> [Problem to work on]:
List, from the lines below, each one with "NDWH" in it.

> [Data section]:
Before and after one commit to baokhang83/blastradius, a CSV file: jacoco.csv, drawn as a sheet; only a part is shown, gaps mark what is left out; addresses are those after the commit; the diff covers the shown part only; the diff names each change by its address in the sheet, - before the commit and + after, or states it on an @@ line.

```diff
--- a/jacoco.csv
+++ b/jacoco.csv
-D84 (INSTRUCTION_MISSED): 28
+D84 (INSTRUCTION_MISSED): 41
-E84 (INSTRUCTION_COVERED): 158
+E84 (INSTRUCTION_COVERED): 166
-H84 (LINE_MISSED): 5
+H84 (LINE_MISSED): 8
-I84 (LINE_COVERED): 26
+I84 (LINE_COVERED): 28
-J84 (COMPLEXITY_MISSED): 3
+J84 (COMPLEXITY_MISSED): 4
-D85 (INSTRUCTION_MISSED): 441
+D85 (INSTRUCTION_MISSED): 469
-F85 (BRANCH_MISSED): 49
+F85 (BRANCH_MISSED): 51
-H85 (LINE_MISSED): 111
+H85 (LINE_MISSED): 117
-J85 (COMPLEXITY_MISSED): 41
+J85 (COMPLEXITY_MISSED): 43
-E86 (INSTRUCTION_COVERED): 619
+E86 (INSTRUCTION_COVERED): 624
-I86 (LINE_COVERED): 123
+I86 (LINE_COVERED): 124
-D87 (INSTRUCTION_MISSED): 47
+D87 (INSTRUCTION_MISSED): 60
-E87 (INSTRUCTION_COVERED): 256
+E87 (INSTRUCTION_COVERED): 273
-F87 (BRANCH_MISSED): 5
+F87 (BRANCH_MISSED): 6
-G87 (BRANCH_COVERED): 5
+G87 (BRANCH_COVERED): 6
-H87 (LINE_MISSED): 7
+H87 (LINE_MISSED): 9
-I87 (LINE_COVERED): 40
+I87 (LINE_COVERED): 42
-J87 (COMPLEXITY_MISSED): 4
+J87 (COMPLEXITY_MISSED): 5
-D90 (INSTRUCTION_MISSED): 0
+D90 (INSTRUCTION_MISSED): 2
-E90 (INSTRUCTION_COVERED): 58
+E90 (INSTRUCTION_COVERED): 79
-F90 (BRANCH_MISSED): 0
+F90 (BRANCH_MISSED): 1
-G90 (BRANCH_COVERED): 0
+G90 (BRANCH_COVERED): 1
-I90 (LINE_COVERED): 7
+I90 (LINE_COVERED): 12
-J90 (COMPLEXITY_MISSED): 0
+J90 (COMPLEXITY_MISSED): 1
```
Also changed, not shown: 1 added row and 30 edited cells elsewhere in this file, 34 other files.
* * *
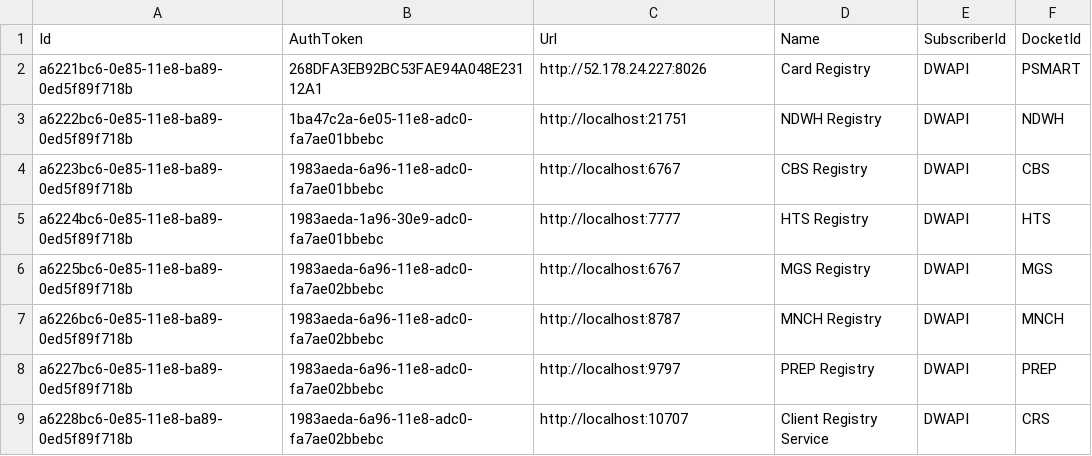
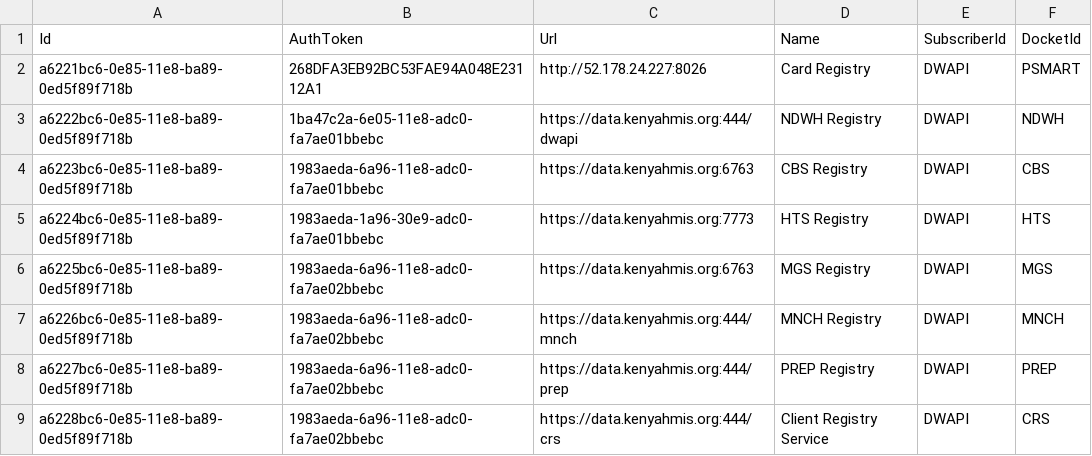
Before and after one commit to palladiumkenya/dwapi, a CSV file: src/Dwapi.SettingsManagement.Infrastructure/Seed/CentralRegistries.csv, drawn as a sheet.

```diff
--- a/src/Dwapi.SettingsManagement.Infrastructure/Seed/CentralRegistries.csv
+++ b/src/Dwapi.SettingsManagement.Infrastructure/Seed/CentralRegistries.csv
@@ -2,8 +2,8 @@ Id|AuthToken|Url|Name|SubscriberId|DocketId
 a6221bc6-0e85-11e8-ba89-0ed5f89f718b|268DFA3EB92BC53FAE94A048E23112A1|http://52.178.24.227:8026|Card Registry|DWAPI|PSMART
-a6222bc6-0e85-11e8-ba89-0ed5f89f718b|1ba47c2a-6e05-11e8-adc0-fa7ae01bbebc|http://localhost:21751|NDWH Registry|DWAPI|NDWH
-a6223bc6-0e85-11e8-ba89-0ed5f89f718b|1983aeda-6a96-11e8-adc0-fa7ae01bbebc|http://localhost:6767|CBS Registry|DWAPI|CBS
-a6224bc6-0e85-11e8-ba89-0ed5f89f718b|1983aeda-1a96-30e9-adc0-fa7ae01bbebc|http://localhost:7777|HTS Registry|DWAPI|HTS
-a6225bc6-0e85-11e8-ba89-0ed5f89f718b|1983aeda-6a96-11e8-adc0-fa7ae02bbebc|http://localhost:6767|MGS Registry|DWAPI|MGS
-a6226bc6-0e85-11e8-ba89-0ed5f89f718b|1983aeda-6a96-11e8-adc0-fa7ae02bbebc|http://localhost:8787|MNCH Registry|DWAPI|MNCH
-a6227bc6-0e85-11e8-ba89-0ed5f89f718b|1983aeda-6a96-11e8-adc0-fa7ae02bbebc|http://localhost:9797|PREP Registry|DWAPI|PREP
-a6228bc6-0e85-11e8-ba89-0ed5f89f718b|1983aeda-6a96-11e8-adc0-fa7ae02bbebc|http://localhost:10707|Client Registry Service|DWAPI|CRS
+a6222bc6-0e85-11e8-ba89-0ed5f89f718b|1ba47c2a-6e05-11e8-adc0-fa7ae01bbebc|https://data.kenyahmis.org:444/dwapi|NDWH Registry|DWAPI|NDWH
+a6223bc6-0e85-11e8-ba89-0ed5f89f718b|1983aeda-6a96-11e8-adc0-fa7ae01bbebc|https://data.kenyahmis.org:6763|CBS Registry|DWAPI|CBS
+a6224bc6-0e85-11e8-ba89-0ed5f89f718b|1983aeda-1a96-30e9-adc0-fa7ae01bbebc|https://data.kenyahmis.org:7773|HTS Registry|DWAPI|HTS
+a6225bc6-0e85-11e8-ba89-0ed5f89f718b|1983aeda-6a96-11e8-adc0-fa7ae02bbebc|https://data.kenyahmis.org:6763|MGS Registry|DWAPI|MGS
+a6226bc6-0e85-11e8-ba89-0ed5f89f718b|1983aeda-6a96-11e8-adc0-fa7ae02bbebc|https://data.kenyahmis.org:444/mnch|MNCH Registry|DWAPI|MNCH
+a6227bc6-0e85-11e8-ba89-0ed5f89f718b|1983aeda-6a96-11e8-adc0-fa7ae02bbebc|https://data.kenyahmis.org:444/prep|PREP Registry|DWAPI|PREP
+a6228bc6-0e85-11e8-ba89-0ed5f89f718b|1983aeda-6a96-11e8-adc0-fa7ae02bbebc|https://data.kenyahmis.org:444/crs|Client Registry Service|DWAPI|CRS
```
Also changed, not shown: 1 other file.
...
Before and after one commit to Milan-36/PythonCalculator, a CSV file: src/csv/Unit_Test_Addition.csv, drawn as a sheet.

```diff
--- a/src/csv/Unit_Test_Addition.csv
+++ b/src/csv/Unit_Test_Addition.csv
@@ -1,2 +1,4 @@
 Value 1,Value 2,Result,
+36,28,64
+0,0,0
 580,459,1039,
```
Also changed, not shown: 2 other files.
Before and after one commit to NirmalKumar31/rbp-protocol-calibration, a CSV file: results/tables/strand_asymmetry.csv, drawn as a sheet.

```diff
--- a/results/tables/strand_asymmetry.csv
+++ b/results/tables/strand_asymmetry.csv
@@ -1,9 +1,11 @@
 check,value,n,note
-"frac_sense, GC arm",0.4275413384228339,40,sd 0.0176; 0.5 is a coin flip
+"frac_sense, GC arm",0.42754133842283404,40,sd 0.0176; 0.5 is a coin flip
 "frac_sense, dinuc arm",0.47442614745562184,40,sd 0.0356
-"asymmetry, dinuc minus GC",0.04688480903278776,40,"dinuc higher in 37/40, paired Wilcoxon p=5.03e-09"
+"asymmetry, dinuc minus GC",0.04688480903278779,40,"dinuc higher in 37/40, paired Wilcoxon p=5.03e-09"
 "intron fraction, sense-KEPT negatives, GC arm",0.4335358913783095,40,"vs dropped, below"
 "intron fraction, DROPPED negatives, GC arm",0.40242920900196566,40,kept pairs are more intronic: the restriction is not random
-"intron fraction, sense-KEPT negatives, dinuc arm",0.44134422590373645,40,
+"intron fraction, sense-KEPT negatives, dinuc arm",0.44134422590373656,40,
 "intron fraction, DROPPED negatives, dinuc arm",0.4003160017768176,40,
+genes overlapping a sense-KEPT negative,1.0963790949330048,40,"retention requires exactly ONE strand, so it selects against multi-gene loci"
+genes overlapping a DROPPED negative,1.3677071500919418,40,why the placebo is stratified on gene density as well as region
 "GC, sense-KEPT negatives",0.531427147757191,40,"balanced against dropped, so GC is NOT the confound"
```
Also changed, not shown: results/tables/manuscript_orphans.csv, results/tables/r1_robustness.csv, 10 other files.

> [Answer below]:
-a6222bc6-0e85-11e8-ba89-0ed5f89f718b|1ba47c2a-6e05-11e8-adc0-fa7ae01bbebc|http://localhost:21751|NDWH Registry|DWAPI|NDWH
+a6222bc6-0e85-11e8-ba89-0ed5f89f718b|1ba47c2a-6e05-11e8-adc0-fa7ae01bbebc|https://data.kenyahmis.org:444/dwapi|NDWH Registry|DWAPI|NDWH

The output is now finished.